Protests intensify at China Evergrande Group offices across the country as the developer falls further behind on promises to more than 70,000 investors. Construction of unfinished properties with enough floor space to cover three-fourths of Manhattan grinds to a halt, leaving more than a million homebuyers in limbo.
Fire sales pummel an already shaky real estate market, squeezing other developers and rippling through a supply chain that accounts for more than a quarter of Chinese economic output. Covid-weary consumers retrench even further, and the risk of popular discontent rises during a politically sensitive transition period for President Xi Jinping. Credit-market stress spreads from lower-rated property companies to stronger peers and banks. Global investors who bought $527 billion of Chinese stocks and bonds in the 15 months through June begin to sell.
While it’s impossible to know for sure what would happen if Beijing allows Evergrande’s downward spiral to continue unabated, China watchers are gaming out worst-case scenarios as they contemplate how much pain the Communist Party is willing to tolerate. Pressure to intervene is growing as signs of financial contagion increase.
As a young rapper, Jay‑Z once teamed up with Damon Dash to sell CDs of his music out of a car in the Brooklyn projects. Today, the co-founders of Roc-A-Fella Records are embroiled in a legal fight involving one of the most cutting-edge investments: non-fungible tokens.
The lawsuit is among a flurry involving NFTs as U.S. courts begin to grapple with the novel legal issues surrounding ownership and regulation of the assets, which have recently exploded in value. More than half a dozen suits citing NFTs have been filed in federal courts alone since the start of 2020, as monthly trading volume in the world’s biggest NFT marketplace, OpenSea, soared from $8 million six months ago to more than $1 billion in August.
The dispute began in June, when Roc-A-Fella sued Dash, seeking to stop him from auctioning off the copyright to Jay‑Z’s debut album, Reasonable Doubt, as an NFT, which represents ownership of a digital object on a blockchain.

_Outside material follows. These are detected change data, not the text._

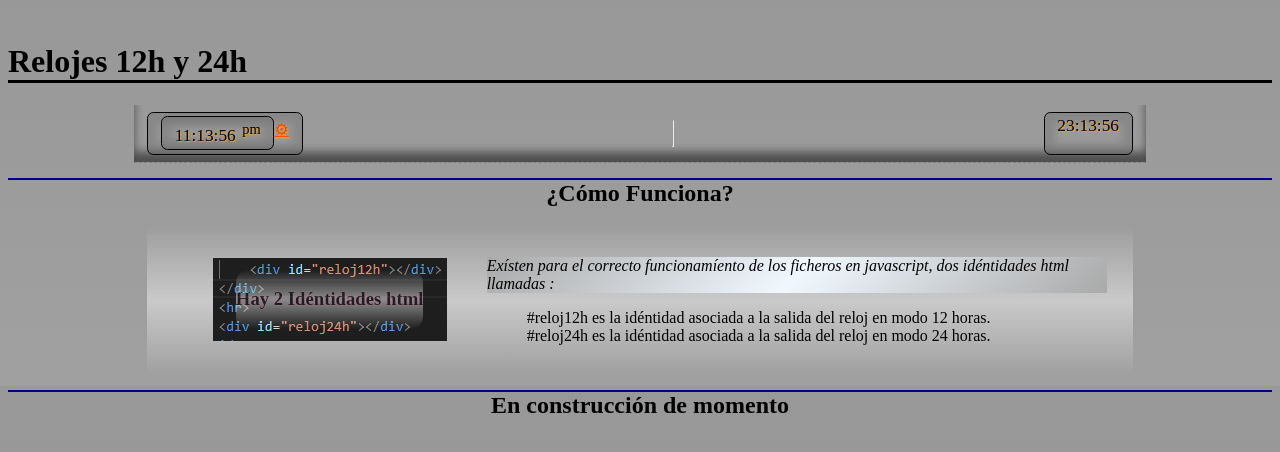
Repository: marcostonfor/clocks
Page: index.html
These files come from the project's save history. The page is drawn as it stood at one moment and after a run of saves; the edit follows.
The browser window is 1280 px wide. The pictures show the whole page.

Above is the page before, as saved 2024-09-18 23:38:32.

### index.html
<!DOCTYPE html>
<html lang="ca-ES, en-US">

<head>
    <meta charset="utf-8">
    <meta name="viewport" content="width=device-width, initial-scale=1">
    <title>relojes</title>
    <style>

        body {
            background-image: repeating-linear-gradient(0deg, hsla(0, 0%, 41%, 0.63) 12%, hsla(0, 0%, 0%, 0.404));
        }

        h1 {
            margin-top: 6vh;
            border-bottom: 0.3vw solid black;
        }

        #dosRelojes {
            width: 80%;
            height: auto;
            margin: 2vh auto;
            padding: 1vh 1vw;
            display: flex;
            border-bottom: 0.1vw dashed gray;
            /* box-shadow: inset -0.2vh 0 06px hsl(41, 100%, 50%); */
            box-shadow: inset 0 -10px 10px rgba(0, 0, 0, 0.5);
        }

        summary::marker {
            content: none !important;
        }

        summary {
            cursor: pointer !important;
            color: orangered;
            text-decoration: underline;
            margin: 0.5vh auto;
            font-size: 12pt;
        }

        #caja12h {
            display: flex;
        }

        h2 {
            text-align: center;
            margin-top: 2vh;
            border-top: 0.2vw solid darkblue;
        }

        #identidades_principales {
            display: flex;
            justify-content: space-around;
            align-items:last baseline;
            padding: 2vh 2vw;
            width: 78%;
            margin: auto auto;
            background-image: repeating-linear-gradient(0deg, transparent, hsla(0, 0%, 96%, 0.5), transparent);
            border-radius: 0.755vw;
        }

        .conFoto figure {
            position: relative;
            display: flex;
            align-items: center;
            justify-content: center;
        }

        .conFoto figure figcaption {
            position: absolute;
            border-radius: 1vw;
            text-shadow: 0 0 1px hotpink;
            background-image:  repeating-linear-gradient(0deg, transparent, hsla(0, 0%, 96%, 0.5), transparent);
            mix-blend-mode: screen;
        }

        .conTexto p {
            width: fit-content;
            height: auto;
            background-image: repeating-linear-gradient(132deg, darkgray, aliceblue, darkgray);
        }
    </style>
</head>

<body>
    <header>
        <h1>Relojes 12h y 24h</h1>
        <aside id="dosRelojes">
            <div id="caja12h">
                <div id="reloj12h"></div>
            </div>
            <hr>
            <div id="reloj24h"></div>
        </aside>
        <nav></nav>
    </header>
    <main>
        <h2>¿Cómo Funciona?</h2>
        <section id="identidades_principales">
            <article class="conFoto">
                <figure>
                    <img src="./img/identidades.png" alt="foto de las id principales">
                <figcaption><h3>Hay 2 Idéntidades html</h3></figcaption>
                </figure>
            </article>
            <article class="conTexto">
                <p>
                    <cite>Exísten para el correcto funcionamíento de los ficheros en javascript, dos idéntidades html
                        llamadas :</cite>
                <blockquote>
                    #reloj12h es la idéntidad asociada a la salida del reloj en modo 12 horas.
                    <br>
                    #reloj24h es la idéntidad asociada a la salida del reloj en modo 24 horas.
                </blockquote>
                </p>
            </article>
        </section>
    </main>
    <h2>En construcción de momento</h2>
    <script type="module" src="./relojes.js"></script>
</body>

</html>

### relojes.js

import { estilosPersonales } from './archivoEstilos.js';
import { conf12h } from './archivoConfiguracion.js';
function laHora() {
	const Reloj = class {
		constructor(formato, salida) {
			this.ahora = new Date();
			this.reloj = {
				hora: this.ahora.getHours(),
				minuto: this.ahora.getMinutes(),
				segundo: this.ahora.getSeconds()
			};
			this._formato = formato;
			this._salida = salida;
		}

		get formato() {
			return this._formato;
		}

		get salida() {
			return this._salida;
		}

		set formato(horaActual) {
			this._formato = horaActual;
		}

		set salida(output) {
			this._salida = output;
		}

		anyadirCero(formatear) {
			return formatear <= 9 ? "0" + formatear : formatear;
		}

		_12h() {
			let horas = this.reloj.hora % 12;
			if (horas === 0) horas = 12;
			const amOpm = this.reloj.hora >= 12 ? "pm" : "am";
			this._formato = `${this.anyadirCero(horas)}:${this.anyadirCero(this.reloj.minuto)}:${this.anyadirCero(this.reloj.segundo)}<sup>${amOpm}</sup>`;
			return this._formato;
		}

		_24h() {
			this._formato = `${this.anyadirCero(this.reloj.hora)}:${this.anyadirCero(this.reloj.minuto)}:${this.anyadirCero(this.reloj.segundo)}`;
			return this._formato;
		}
	};

	const laSalida = () => {
		const salida = document.getElementById("reloj12h");
		const salida24h = document.getElementById("reloj24h");
		const doceHoras = new Reloj();
	//	salida.innerHTML = doceHoras._12h();
	//	salida24h.innerHTML = doceHoras._24h();

 // Verifica si existe el elemento #reloj12h
 if (salida) {
	salida.innerHTML = doceHoras._12h();
	conf12h(); // Llamada a la función conf12h() si el elemento existe
}

// Verifica si existe el elemento #reloj24h
if (salida24h) {
	salida24h.innerHTML = doceHoras._24h();
}


	function estiloscss(estilosPersonales) {

		const estils = document.createElement('STYLE');
		estils.textContent = `
* {
    box-sizing: border-box;
}

div {
    text-align: center;
    width: fit-content;
    border: 0.1vw solid black;
    font-size: 13pt;
    padding: 0.5vh 1vw;
    box-shadow: inset 0 0 10px 10px hsla(0, 0%, 41%, 0.397);
    font-family: 'Comic Sans MS';
    color: black;
    text-shadow: 0.1vh 0.1vw 1px orange;
    border-radius: 0.5vw;
}


sup {
    margin-left: 0.5vw !important;
}
	`;
		if (estilosPersonales) {
			estils.textContent += estilosPersonales;
		}


		document.head.appendChild(estils);
}

	// Llamada a la función con estilos adicionales
	estiloscss(estilosPersonales);


	};

// estiloscss();
return setInterval(laSalida, 1000);
}
laHora();

### archivoEstilos.js
export const estilosPersonales = `

    `;

### archivoConfiguracion.js
export function conf12h() {
    const config = document.createElement('DETAILS');
    const summary = document.createElement('SUMMARY');
    summary.innerHTML = `&#9881;`;
    config.appendChild(summary);

    // Verificar si el checkbox ya existe
    if (!document.getElementById('miCheckbox')) {
        const checkbox = document.createElement('input');
        checkbox.type = 'checkbox';
        checkbox.id = 'miCheckbox';
        checkbox.checked = true; // Mostrar <sup> por defecto

        const label = document.createElement('label');
        label.htmlFor = 'miCheckbox'; // Asegúrate de que coincida con el id del checkbox
        label.textContent = 'Ver "am" "pm"';

        // Crear un elemento <style> para manejar la visibilidad de <sup>
        let estils = document.getElementById('dynamicStyles');
        if (!estils) {
            estils = document.createElement('style');
            estils.id = 'dynamicStyles';
            document.head.appendChild(estils);
        }

        // Función para actualizar el estilo de <sup>
        const updateSupVisibility = () => {
            if (checkbox.checked) {
                estils.textContent = `
                    sup {
                        display: inline !important;
                    }
                `;
            } else {
                estils.textContent = `
                    sup {
                        display: none !important;
                    }
                `;
            }
        };

        // Inicializar el estilo de <sup>
        updateSupVisibility();

        // Agregar un evento al checkbox para alternar la visibilidad de <sup>
        checkbox.addEventListener('change', updateSupVisibility);

        const mostrarConfiguracion = document.getElementById('caja12h');
        // Agregar el checkbox y el label al cuerpo del documento
        label.appendChild(checkbox);
        config.appendChild(label);
        mostrarConfiguracion.appendChild(config);
    }
}

After the next 2 saves:
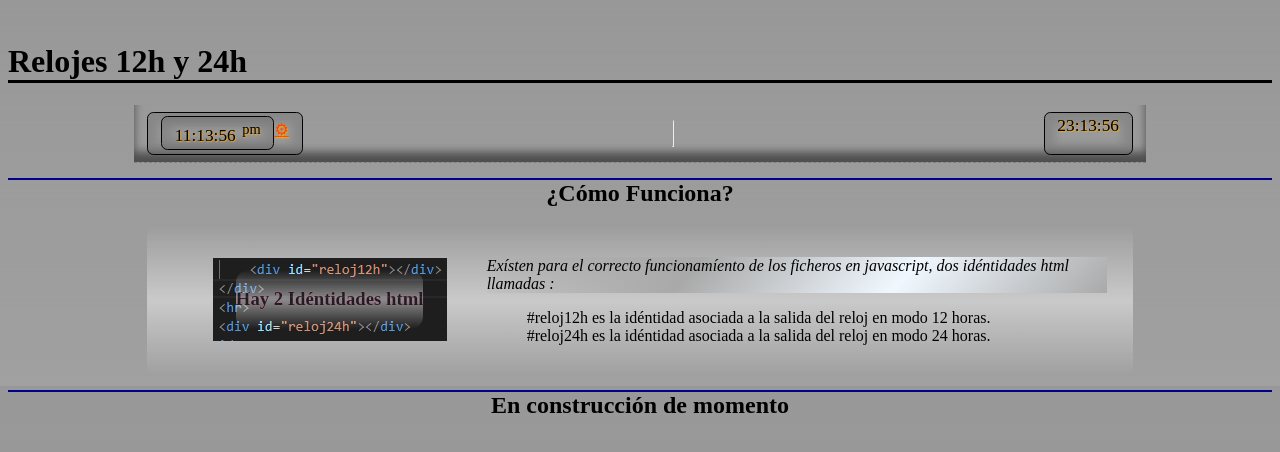
The 2 saves are shown as one change because they came seconds apart.
The last was saved 17 s later.
--- a/index.html
+++ b/index.html
@@ -78,7 +78,7 @@
         .conTexto p {
             width: fit-content;
             height: auto;
-            background-image: repeating-linear-gradient(132deg, darkgray, aliceblue, darkgray);
+            background-image: repeating-linear-gradient(132deg, transparent, darkgray, aliceblue, darkgray);
         }
     </style>
 </head>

Roc-A-Fella says that while Dash holds a one-third stake in the company, it owns the album itself, and he has no legal right to sell the NFT.